By Carrie Decker, ND
Founder and Medical Director,
Dr. Decker reports no financial relationships relevant to this field of study.
- The study investigated the effect of curcuminoid (and piperine) supplementation on inflammation and oxidative stress parameters in individuals with metabolic syndrome.
- A significant reduction from baseline was observed in C-reactive protein (CRP), malondialdehyde (MDA), fasting blood glucose, and hemoglobin A1C in individuals supplemented with curcuminoids, and a significant increase in superoxide dismutase (SOD) activity was seen.
- Serum CRP and MDA concentrations were significantly decreased while SOD activity was significantly improved in the curcuminoid group compared to the control.
- Meta-analysis of eight additional randomized placebo-controlled trials found a significant reduction in serum CRP concentration after supplementation with curcuminoids.
SYNOPSIS: Bioavailable cucuminoids were found to reduce oxidative stress and inflammation in individuals diagnosed with metabolic syndrome. Superoxide dismutase activity, malondialdehyde, and C-reactive protein (CRP) concentration were each significantly improved after short-term (8 weeks) of supplementation with curcuminoids. Meta-analysis of eight other studies investigating the impact of curcuminoids on various health parameters, including serum CRP concentration, also found a significant reduction of CRP with curcuminoid supplementation.
SOURCE: Panahi Y, et al. Antioxidant and anti-inflammatory effects of curcuminoid-piperine combination in subjects with metabolic syndrome: A randomized controlled trial and an updated meta-analysis. Clin Nutr 2015; Jan 7 [Epub ahead of print].
Curcuminoids, the bioactive constituents of Curcuma longa (commonly known as turmeric), have been researched extensively for the treatment of a variety of conditions including autoimmune disease, cancer prevention, liver disease, atherosclerosis, and diabetes.1 Multiple anti-oxidative and anti-inflammatory actions of curcuminoids have been demonstrated, including the inhibition and scavenging of free radicals,2 as well as the reduction of pro-inflammatory cytokines such as interleukin-6 and tumor necrosis factor-α.3
In this Phase 3, randomized, double-blind, placebo-controlled trial, 117 individuals diagnosed with metabolic syndrome and not receiving lipid-lowering therapy were randomized to receive a bioavailable curcuminoid preparation or a placebo daily for a period of 8 weeks. A bioavailable curcuminoid preparation containing 500 mg of mixed curcuminoids (curcumin, demethoxycurcumin, and bisdemethoxycurcumin) with 5 mg of piperine was administered twice daily.
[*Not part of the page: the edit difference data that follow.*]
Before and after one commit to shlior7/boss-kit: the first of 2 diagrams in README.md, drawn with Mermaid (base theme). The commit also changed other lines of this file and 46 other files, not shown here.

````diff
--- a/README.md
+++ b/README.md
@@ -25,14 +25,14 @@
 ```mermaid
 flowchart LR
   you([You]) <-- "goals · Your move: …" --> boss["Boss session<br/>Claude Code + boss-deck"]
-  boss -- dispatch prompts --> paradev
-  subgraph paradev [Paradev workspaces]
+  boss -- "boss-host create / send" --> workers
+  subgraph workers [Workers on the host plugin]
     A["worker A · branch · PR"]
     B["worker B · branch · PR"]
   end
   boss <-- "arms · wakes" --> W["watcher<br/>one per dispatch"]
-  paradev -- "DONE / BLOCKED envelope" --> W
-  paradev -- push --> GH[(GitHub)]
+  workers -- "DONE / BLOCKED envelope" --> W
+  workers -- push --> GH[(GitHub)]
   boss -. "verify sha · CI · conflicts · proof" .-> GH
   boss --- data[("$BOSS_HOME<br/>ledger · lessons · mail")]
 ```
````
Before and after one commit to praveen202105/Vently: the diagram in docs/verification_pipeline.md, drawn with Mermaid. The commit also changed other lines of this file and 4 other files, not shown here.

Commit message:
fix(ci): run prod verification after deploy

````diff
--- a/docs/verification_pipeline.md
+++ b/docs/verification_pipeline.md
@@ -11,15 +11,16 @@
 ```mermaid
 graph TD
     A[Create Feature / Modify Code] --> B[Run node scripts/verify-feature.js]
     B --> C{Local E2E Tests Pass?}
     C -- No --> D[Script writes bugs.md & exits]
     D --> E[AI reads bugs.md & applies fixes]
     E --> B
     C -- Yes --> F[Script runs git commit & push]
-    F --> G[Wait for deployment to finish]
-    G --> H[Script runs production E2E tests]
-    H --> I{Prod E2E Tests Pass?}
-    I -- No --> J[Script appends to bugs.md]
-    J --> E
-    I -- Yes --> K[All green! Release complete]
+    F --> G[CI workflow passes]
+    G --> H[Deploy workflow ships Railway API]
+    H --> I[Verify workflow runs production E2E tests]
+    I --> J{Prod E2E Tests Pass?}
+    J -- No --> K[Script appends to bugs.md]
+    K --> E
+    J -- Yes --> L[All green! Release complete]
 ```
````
Bioavailability of curcumin is known to be enhanced when taken in combination with piperine.4 Diagnosis of metabolic syndrome was made according to the criteria of the National Cholesterol Education Program Adult Treatment Panel III. Individuals were excluded from the study if they were pregnant or breastfeeding, had a known malignancy, had a known sensitivity to turmeric, or were not compliant with protocols for at least 1week.
Parameters assessed in this study included:
- serum highly-specific C-reactive protein (hs-CRP) concentration
- serum malondialdehyde (MDA) concentration (a marker of lipid peroxidation)
- serum superoxide dismutase (SOD) activity
- fasting blood glucose (FBG)
- hemoglobin A1c (HbA1c)
At baseline, the intervention group was found to have significantly higher BMI, FBG, and HbA1c levels and a lower SOD activity. Results were subsequently assessed for the possible effect of the different baseline body mass index (BMI) and FBG using a univariate analysis of covariance assessment.
Upon completion of the 8-week intervention period, significant reduction from baseline was observed in CRP (P < 0.001), MDA (P < 0.001), FBG (P < 0.001), and HbA1c (P = 0.048) in the individuals supplemented with curcuminoids, and a significant increase in SOD activity (P < 0.001) was seen. The placebo group experienced a significant increase in serum SOD activity (P = 0.001) and FBG (P = 0.011) and no significant change in CRP, MDA, or HbA1C levels. In comparison to the placebo group, a significant reduction in serum CRP (P < 0.001) and MDA (P < 0.001) concentrations and increased SOD (P < 0.001) activity were seen in the curcuminoid group. No significant adverse effects were reported, and dropouts were comparable between the two groups (nine and eight subjects from the curcuminoid group and placebo group, respectively).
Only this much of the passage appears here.